Search the records below for the string "darkchat", and report each line that contains it.
*** Begin section ***
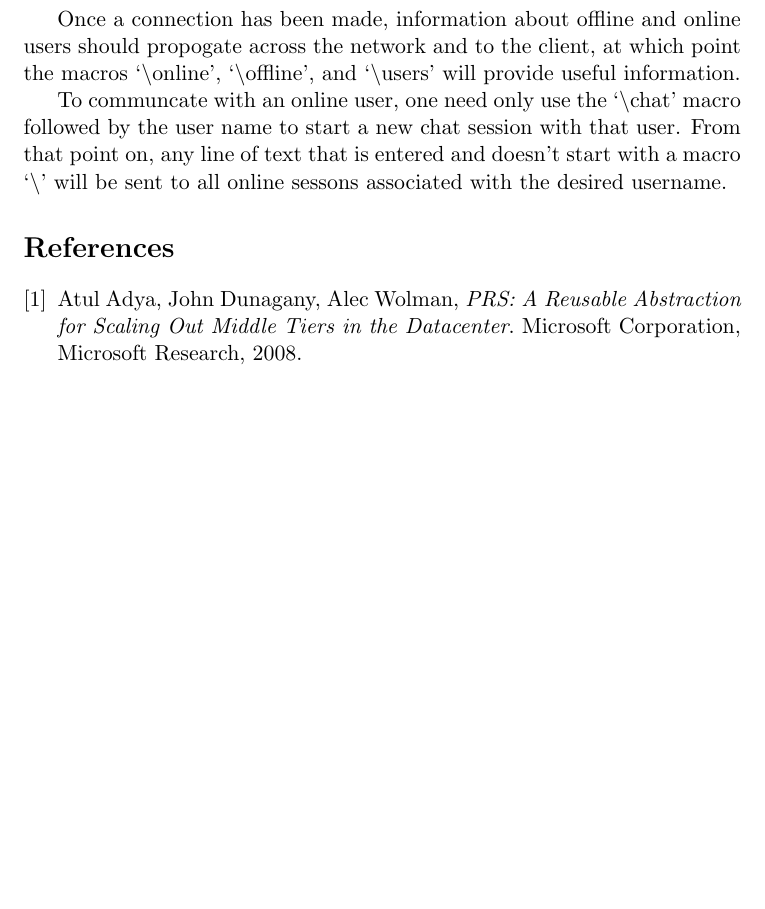
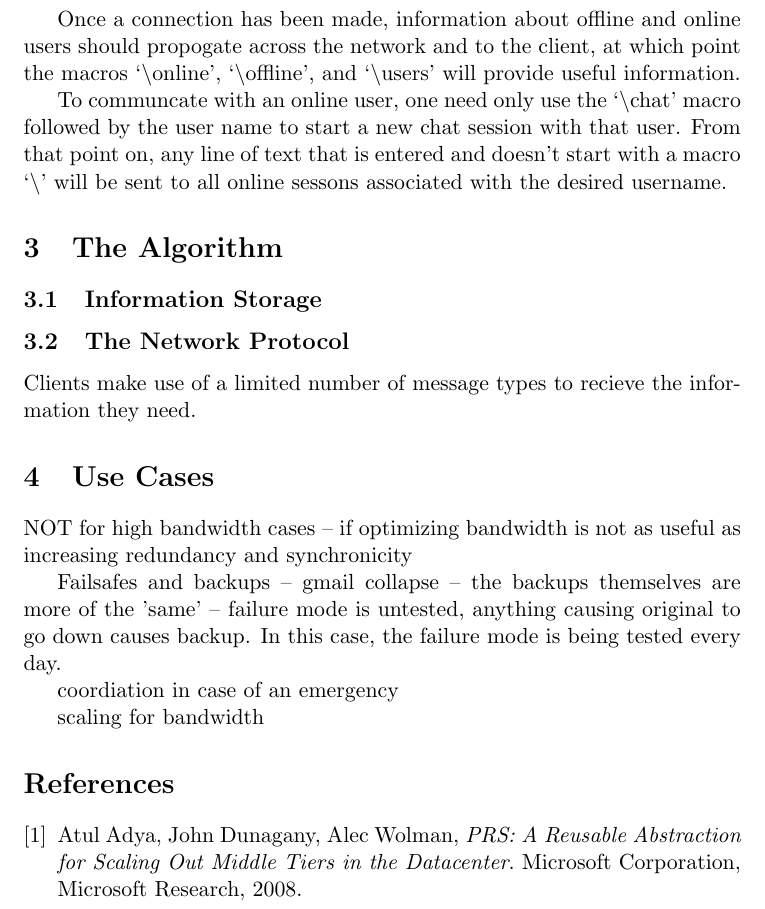
Before and after one commit to ahmetaktay/darkchat, a LaTeX document (darkchat.tex): part of page 3 of 3, cut so that both start at the same text, the shorter picture padded with empty space. Compiled offline with pdfLaTeX.

Commit message:
More latex work

```diff
--- a/darkchat.tex
+++ b/darkchat.tex
@@ -65,6 +65,26 @@ Once a connection has been made, information about offline and online users shou
 
 To communcate with an online user, one need only use the `\textbackslash chat' macro followed by the user name to start a new chat session with that user. From that point on, any line of text that is entered and doesn't start with a macro `\textbackslash' will be sent to all online sessons associated with the desired username.
 
+\section{The Algorithm}
+
+\subsection{Information Storage}
+
+\subsection{The Network Protocol}
+Clients make use of a limited number of message types to recieve the information they need.
+
+
+\section{Use Cases}
+NOT for high bandwidth cases -- if optimizing bandwidth is not as useful as increasing redundancy and synchronicity
+
+Failsafes and backups -- gmail collapse -- the backups themselves are more of the 'same' -- failure mode is untested, anything causing original to go down causes backup.
+In this case, the failure mode is being tested every day.
+
+coordiation in case of an emergency
+
+scaling for bandwidth
+
+
+
 \begin{thebibliography}{1}
 
 	\bibitem{prs}
```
*** End section ***
● **Your response**
Before and after one commit to ahmetaktay/darkchat, a LaTeX document (darkchat.tex): part of page 3 of 3, cut so that both start at the same text, the shorter picture padded with empty space. Compiled offline with pdfLaTeX.
--- a/darkchat.tex
+++ b/darkchat.tex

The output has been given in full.